Blog TalesMonitor the Default Management Pack
In which we search far and wide to bring you the best of the Microsoft blogs. Here's one from Jonathan Almquist on his Operations Manager blog.
Code download available at: TNonlineAprAlmquist.BlogTales2009_06.exe(153 KB)
A colleague, Kevin Holman, wrote about best practices concerning the Default Management Pack, and how to clean it if it happens to get messy, which you can see in last month's Blog Tales column. Unfortunately, it seems almost inevitable that the Default MP will become cluttered in time. This mostly comes down to educating staff on being careful not to save anything to the Default MP. Hopefully, this mistake will not be so easily made in future releases of OpsMgr.
In Kevin's post, he had an idea of monitoring the Default MP. Essentially, send a notification or raise an alert if the number of overrides stored in the Default MP should exceed a threshold. This threshold is a number you decide is acceptable. One way to determine your threshold is to check where you're at now. Run the following query against the OperationsManager DB:
select count(*) as NumberOfOverrides from AllOverrideView aov inner join ManagementPackView mpv on aov.managementpackID = mpv.Id where mpv.name = 'Microsoft.SystemCenter.OperationsManager.DefaultUser'
If you currently have more than 2, you may want to check what is in there and do an initial cleanup. Given an acceptable number of overrides (let's just say 2), we can set our threshold and generate alerts when this is exceeded. For brevity, I have created a sample MP (monitordefaultmp.zip) that you can download. This sample sync's at midnight, and queries the OperationsManager DB for the number of overrides in the Default MP. It compares this number with the threshold you have set in the rule parameters, and raises a Warning alert in the Operators Console. Of course, you can expand on this workflow and add a notification or change the severity if you like.
To import my sample Management Pack
If you want to get this going quickly by just importing, you can use my sample MP.
The script write action rule is not enabled by default. After importing, go into the Authoring space of the Operators Console.
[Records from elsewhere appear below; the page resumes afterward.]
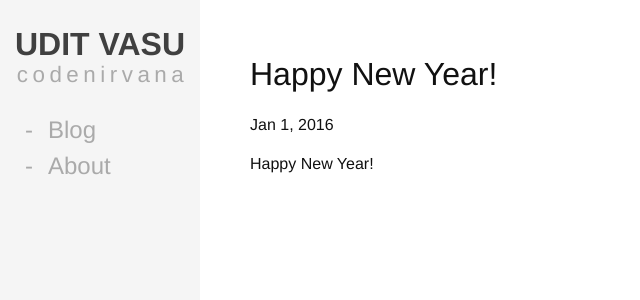
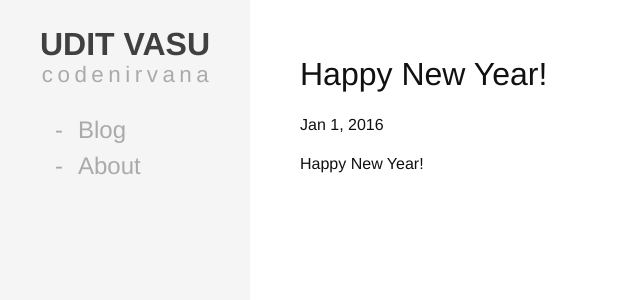
Before and after one commit to codenirvana/codenirvana.github.io, a Jekyll site: the page built from blog/_posts/2016-01-01-happy-new-year.markdown, in a window 1280 px wide. Shown: the top 300 px of the page, without its empty margins (0-640 px from the left). Built offline with Jekyll 4.4.1, drawn with Linux system fonts in a browser that asks for light colours.

Commit message:
margin fix

```diff
--- a/_sass/_layout.scss
+++ b/_sass/_layout.scss
@@ -1,5 +1,5 @@
 .sidebar{
-    width: 200px;
+    width: 250px;
     height: 100%;
     float: left;
     position: fixed;
@@ -26,6 +26,7 @@
         list-style: none;
         font-size: 1.5em;
         margin-top: 20px;
+        margin-left: 30px;
         li{
             a{
                 color: #aaa;
@@ -44,7 +45,7 @@
 }
 
 .wrapper{
-    width: calc(100% - 200px);
+    width: calc(100% - 250px);
     float: right;
     padding: 50px;
     background: #fff;
```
Click Rules > Scope to Root Management Server > search for string Default > Right-click "Monitor Default MP Write Event" rule > Overrides > Override the Rule > For all object of type: Root Management Server.
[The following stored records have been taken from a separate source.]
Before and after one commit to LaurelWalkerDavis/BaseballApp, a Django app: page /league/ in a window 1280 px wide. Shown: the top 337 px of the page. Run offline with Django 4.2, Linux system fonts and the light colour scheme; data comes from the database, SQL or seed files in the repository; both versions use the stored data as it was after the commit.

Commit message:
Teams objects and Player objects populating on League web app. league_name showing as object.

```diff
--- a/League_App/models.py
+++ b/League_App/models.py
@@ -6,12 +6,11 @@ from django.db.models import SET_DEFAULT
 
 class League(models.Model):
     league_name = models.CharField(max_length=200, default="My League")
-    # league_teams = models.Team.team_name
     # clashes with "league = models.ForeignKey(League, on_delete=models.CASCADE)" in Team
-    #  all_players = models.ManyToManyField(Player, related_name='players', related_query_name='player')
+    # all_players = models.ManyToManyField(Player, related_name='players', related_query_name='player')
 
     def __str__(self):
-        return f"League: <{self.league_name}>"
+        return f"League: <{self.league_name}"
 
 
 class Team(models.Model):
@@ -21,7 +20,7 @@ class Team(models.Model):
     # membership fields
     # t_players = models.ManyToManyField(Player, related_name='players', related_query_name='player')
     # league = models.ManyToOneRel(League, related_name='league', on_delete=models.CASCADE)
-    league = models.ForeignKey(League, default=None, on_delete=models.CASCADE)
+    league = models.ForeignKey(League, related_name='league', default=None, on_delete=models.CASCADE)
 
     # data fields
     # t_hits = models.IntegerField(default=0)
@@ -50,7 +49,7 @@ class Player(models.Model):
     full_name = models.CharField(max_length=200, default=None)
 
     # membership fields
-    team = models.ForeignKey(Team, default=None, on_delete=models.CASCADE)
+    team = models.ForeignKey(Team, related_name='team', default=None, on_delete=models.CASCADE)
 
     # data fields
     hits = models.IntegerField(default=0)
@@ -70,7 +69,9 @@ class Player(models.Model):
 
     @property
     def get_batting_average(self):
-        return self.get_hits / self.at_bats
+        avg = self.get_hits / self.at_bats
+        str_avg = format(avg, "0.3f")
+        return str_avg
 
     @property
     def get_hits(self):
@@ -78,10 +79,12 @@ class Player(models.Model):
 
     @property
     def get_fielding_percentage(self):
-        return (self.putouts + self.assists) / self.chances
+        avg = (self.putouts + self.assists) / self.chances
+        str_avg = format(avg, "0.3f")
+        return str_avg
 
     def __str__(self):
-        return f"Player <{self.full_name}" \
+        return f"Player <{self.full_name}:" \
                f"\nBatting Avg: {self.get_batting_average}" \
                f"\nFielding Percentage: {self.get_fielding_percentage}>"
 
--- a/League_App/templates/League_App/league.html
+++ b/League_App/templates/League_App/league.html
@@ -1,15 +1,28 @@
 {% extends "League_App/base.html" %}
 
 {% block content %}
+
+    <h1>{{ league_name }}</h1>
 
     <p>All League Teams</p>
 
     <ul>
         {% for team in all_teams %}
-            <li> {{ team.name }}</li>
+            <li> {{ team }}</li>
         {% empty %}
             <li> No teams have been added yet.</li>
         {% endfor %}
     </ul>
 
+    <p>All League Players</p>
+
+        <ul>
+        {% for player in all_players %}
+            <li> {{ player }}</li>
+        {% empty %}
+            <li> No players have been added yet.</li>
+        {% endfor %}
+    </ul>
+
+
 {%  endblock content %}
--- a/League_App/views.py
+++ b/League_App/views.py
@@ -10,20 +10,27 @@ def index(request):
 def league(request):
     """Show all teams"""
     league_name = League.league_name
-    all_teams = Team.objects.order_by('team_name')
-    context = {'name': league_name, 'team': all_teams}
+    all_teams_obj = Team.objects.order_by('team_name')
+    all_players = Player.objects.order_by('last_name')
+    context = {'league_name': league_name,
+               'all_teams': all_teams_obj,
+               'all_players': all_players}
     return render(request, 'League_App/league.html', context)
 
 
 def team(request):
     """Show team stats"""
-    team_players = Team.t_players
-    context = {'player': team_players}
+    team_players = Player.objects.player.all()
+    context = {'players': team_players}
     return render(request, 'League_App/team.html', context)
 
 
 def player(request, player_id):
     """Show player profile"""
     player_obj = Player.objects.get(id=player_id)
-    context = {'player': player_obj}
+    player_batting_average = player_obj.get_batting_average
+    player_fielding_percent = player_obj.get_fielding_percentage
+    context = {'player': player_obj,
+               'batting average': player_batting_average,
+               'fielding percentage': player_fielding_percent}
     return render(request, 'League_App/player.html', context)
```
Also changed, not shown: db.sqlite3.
Check the Enabled parameter, and set to True.
Check the Arguments parameter, and enter your threshold, Operations Manager database server name, and Operations Manager database name.
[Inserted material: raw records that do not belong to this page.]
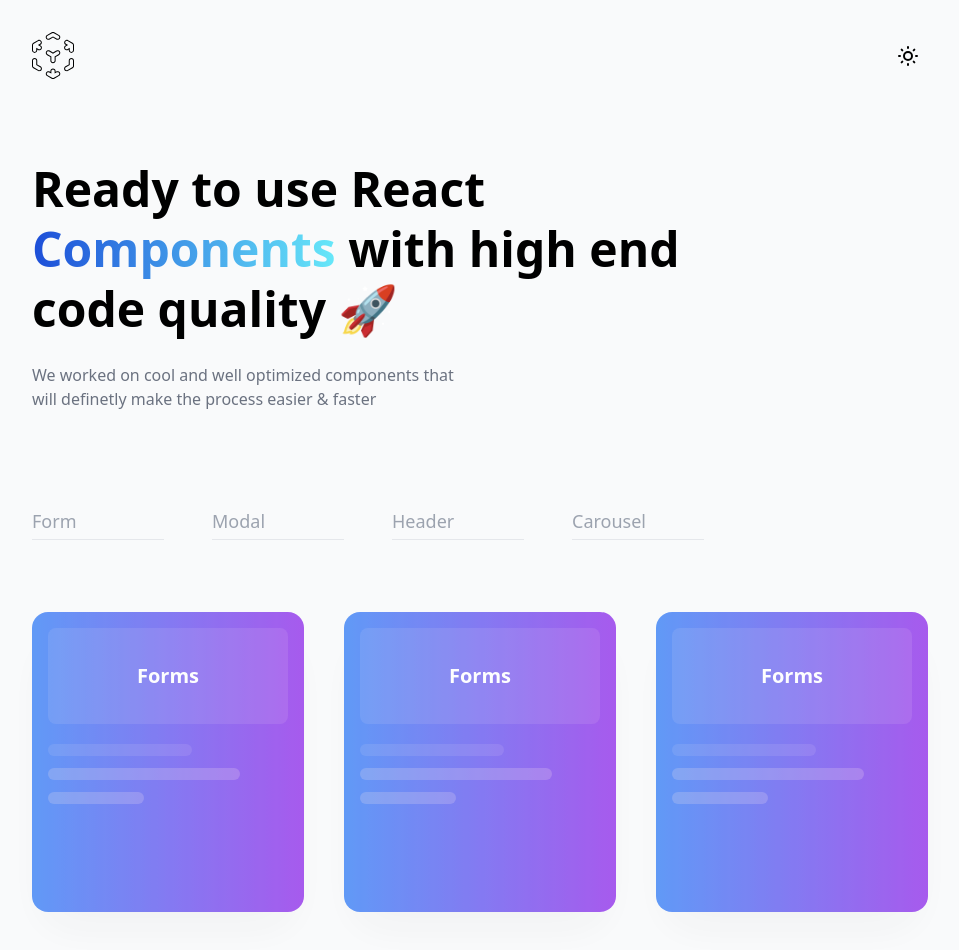
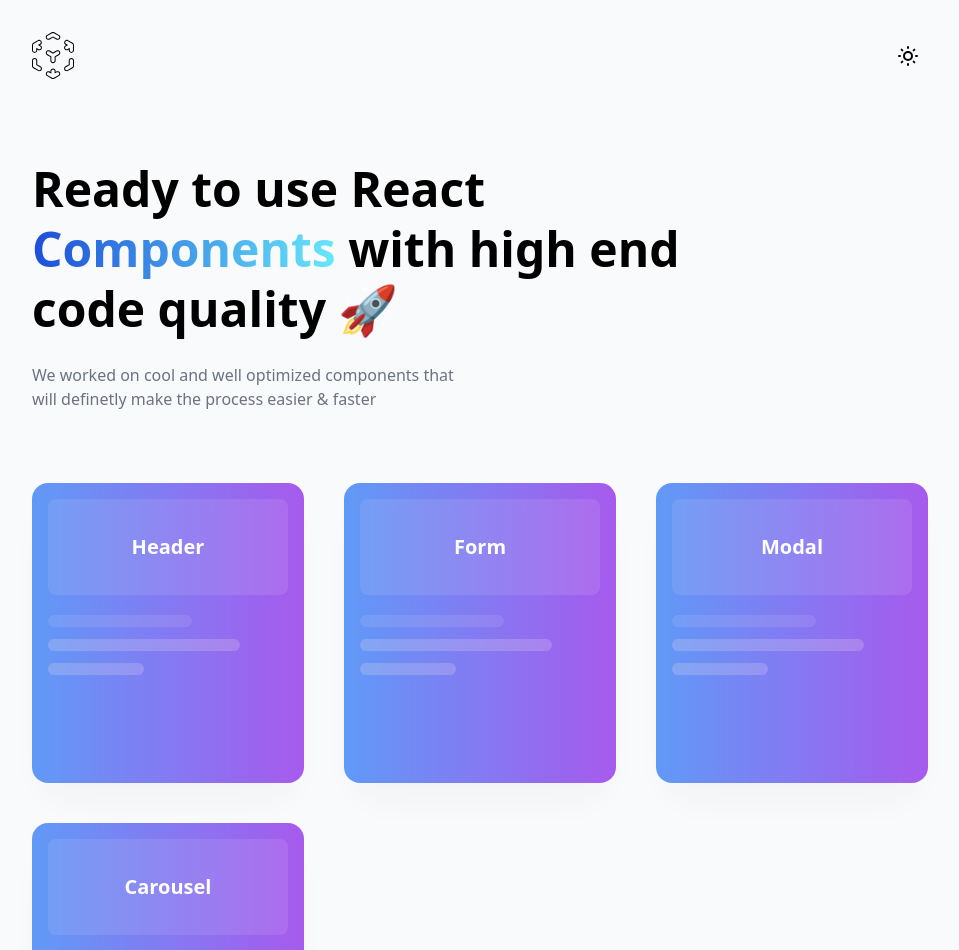
Before and after one commit to omarouhra/os-react-component, a Next.js app: page /components in a window 1280 px wide. Shown: the top 950 px of the page, without its empty margins (160-1119 px from the left). Built offline with nearby package versions, Linux system fonts and the light colour scheme.

Commit message:
fix: components page layout

```diff
--- a/src/components/Component.tsx
+++ b/src/components/Component.tsx
@@ -2,16 +2,16 @@ import Link from "next/link";
 import React from "react";
 
 type ComponentType = {
-  content?: string;
-  link: string;
+  content?: any;
+  link: any;
 };
 
 function Component({ content, link }: ComponentType) {
   return (
-    <Link href={link.toLowerCase()}>
+    <Link href={link}>
       <a>
         <div className='transitions relative h-[300px] space-y-5 overflow-hidden rounded-2xl bg-gradient-to-r from-[#3B82F6] to-[#9333EA]  p-4 opacity-80 shadow-2xl shadow-black/5 before:absolute before:inset-0 before:-translate-x-full  hover:opacity-100'>
-          <div className='flex h-24 items-center justify-center rounded-lg bg-rose-100/10 text-center text-xl font-semibold text-white'>
+          <div className='flex h-24 items-center justify-center rounded-lg bg-rose-100/10 text-center text-xl font-semibold capitalize text-white'>
             {content}
           </div>
           <div className='space-y-3'>
--- a/src/pages/components.tsx
+++ b/src/pages/components.tsx
@@ -5,12 +5,7 @@ import React, { useState } from "react";
 function Components() {
   const [isActive, setIsActive] = useState("Forms");
 
-  const FILTERS = [
-    { label: "Form" },
-    { label: "Modal" },
-    { label: "Header" },
-    { label: "Carousel" },
-  ];
+  const FILTERS = ["header", "form", "modal", "carousel"];
 
   return (
     <div>
@@ -22,7 +17,7 @@ function Components() {
         </p>
       </section>
 
-      <section className='py-12'>
+      {/* <section className='py-12'>
         <div className='grid grid-cols-2 gap-12 md:max-w-2xl md:grid-cols-4'>
           {FILTERS.map((filter, index) => (
             <button
@@ -44,15 +39,12 @@ function Components() {
             </button>
           ))}
         </div>
-      </section>
+      </section> */}
 
       <section className='grid w-full grid-cols-1 gap-10 rounded-xl py-6 md:grid-cols-3'>
-        <Component content={isActive} link={isActive} />
-        <Component content={isActive} link={isActive} />
-        <Component content={isActive} link={isActive} />
-        <Component content={isActive} link={isActive} />
-        <Component content={isActive} link={isActive} />
-        <Component content={isActive} link={isActive} />
+        {FILTERS.map((label, index) => (
+          <Component key={index} content={label} link={label} />
+        ))}
       </section>
     </div>
   );
```
Also changed, not shown: src/pages/[slug].tsx (+16 -0 lines).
Note: Arguments are space delimited.
To create the rules in your own custom MP using the attached script
If you want to create these rules in your custom MP, follow these instructions and use the downloaded script for your script write action rule.
First we'll create a rule that executes the query on the OpsDB, and creates an event in the Operations Manager event log for us to match and generate alerts. Create a new rule > Timed Commands > Execute a Script. Save into your custom Management Pack. Perhaps you have a MP that you've already been creating some custom monitoring or tasks.
Enter a rule name and select Root Management Server for your Rule Target.
Configure the schedule to run once a day. Synchronize the rule, so that it will always run at the same time. If a synchronize time is not specified, the rule will automatically sync to the time when the workflow became active on the agent. This means the rule will sync at the time it was initially delivered to the agent...and subsequently synchronized to the time when the agent Health Service is restarted.
Paste the MonitorDefaultMp script that you downloaded into the script pane. Keep the same file name for consistency. The filename here doesn't affect functionality of the rule, but the filename within the script is used in event data and needs to match NT Event alert expressions later in this walk-through. Click on Parameters.
Type in your determined threshold, the Operations Manager DB Server Name and the Operations Manager DB Name. The parameters are space delimited.
You're finished with this rule. Click create and let's move onto the alert generating rule.
This rule will match the event in the Operations Manager event log and generate an alert. Create a new rule > Alert Generating Rules > Event Based > NT Event Log (Alert). Save to the same MP.
Type in a rule name, select the Alert category and target Root Management Server.
Specify the Operations Manager log.
Build the expression as follows. This is where we need to match parameter 1 to our script name. This script name is actually specified in the log event method from within the script. If you take a look at the script, you'll see the script name specified. This is what's being matched. This is why it's important we keep these script names consistent throughout. Otherwise, it's more difficult to build an efficient expression.
Lastly, we'll specify the alert information. I recommend Event Description...that'll give you all the info you'll need. I specified Warning for severity, as I thought it was better suited for this type of alert.
Finally, this is the result.
This is what you'll see in the Operations Manager event log.
If you want to test this and see results quickly, specify a threshold value of 1 in the parameters, uncheck the synchronization time and configure the schedule to run every 1 minute.
Jonathan Almquist is a Premier Field Engineer, based out of Minneapolis, MN. He's been in the IT industry since 1999, with the most recent years primarily focused on the Operations Manager platform. He provides guidance to enterprise customers in the United States, as well as contributes to the Operations Manager community through his blog and other technical forums. In his free time, Jonathan enjoys spending time with his wife and son, while finding enough time to run the paths throughout the beautiful Minnesota lakes and woods.